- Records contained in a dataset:

··········

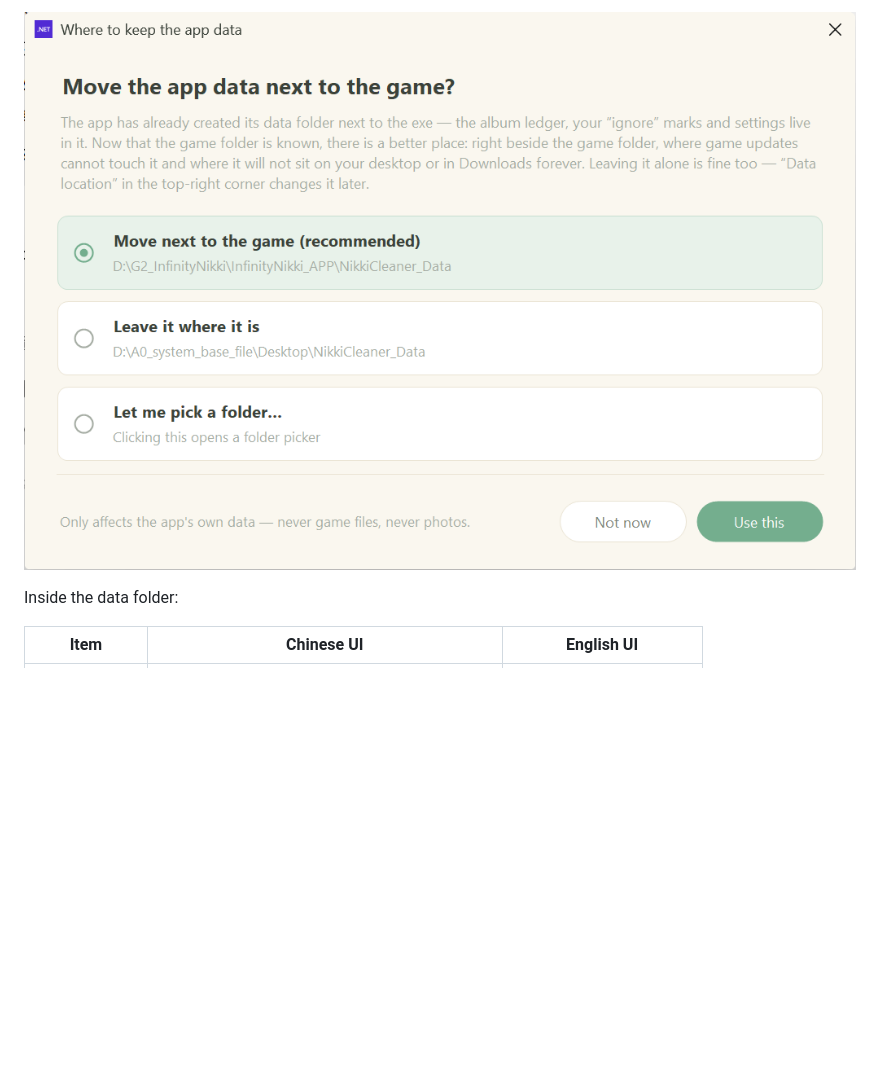
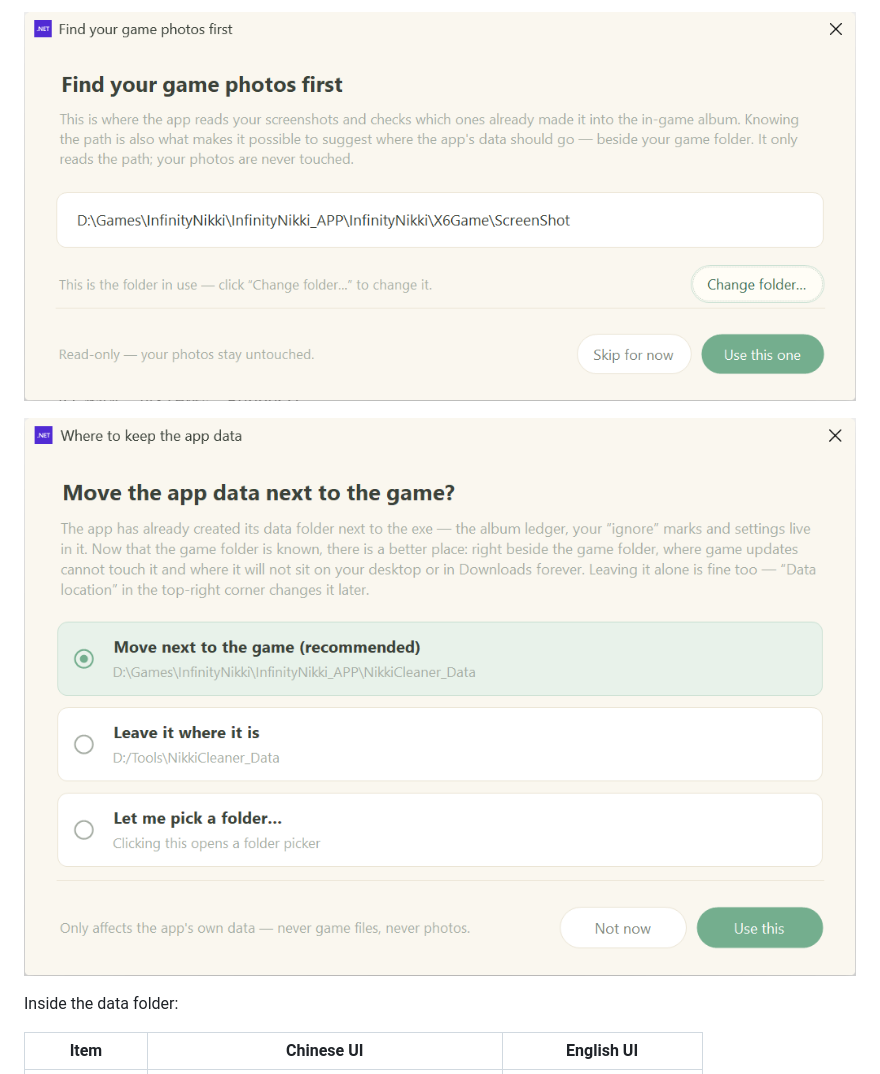
Before and after one commit to 3341284397-max/InfinityNikki-PhotoCleaner, a Markdown page: README.md, the part around one of its changes. GitHub-like rendering; pictures changed too: docs/screenshots/data-en.png, docs/screenshots/game-en.png (added); blank space fills up the shorter version.

```diff
--- a/README.md
+++ b/README.md
@@ -300,5 +310,7 @@ Upgrading users **never see this dialog** — if a data folder already sits next
 
-![Asking where the data should go, once the game folder is known](docs/screenshots/data-en.png)
+![Confirming the game photo folder first](docs/screenshots/game-en.png)
+
+![Then asking where the data should go](docs/screenshots/data-en.png)
 
 
 Inside the data folder:
```
Also changed, not shown: other parts of README.md (+19 -9 lines), CHANGELOG.md (+26 -0 lines), README.zh-CN.md (+21 -9 lines), docs/screenshots/data-zh.png, docs/screenshots/game-zh.png (added), 10 other files.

··········

- TASK GOAL: Could you write the entries out again exactly, without their pictures?

- SOLUTION FOR THIS TASK:
Before and after one commit to 3341284397-max/InfinityNikki-PhotoCleaner, a Markdown page: README.md, the part around one of its changes. GitHub-like rendering; pictures changed too: docs/screenshots/data-en.png, docs/screenshots/game-en.png (added); blank space fills up the shorter version.

```diff
--- a/README.md
+++ b/README.md
@@ -300,5 +310,7 @@ Upgrading users **never see this dialog** — if a data folder already sits next
 
-![Asking where the data should go, once the game folder is known](docs/screenshots/data-en.png)
+![Confirming the game photo folder first](docs/screenshots/game-en.png)
+
+![Then asking where the data should go](docs/screenshots/data-en.png)
 
 
 Inside the data folder:
```
Also changed, not shown: other parts of README.md (+19 -9 lines), CHANGELOG.md (+26 -0 lines), README.zh-CN.md (+21 -9 lines), docs/screenshots/data-zh.png, docs/screenshots/game-zh.png (added), 10 other files.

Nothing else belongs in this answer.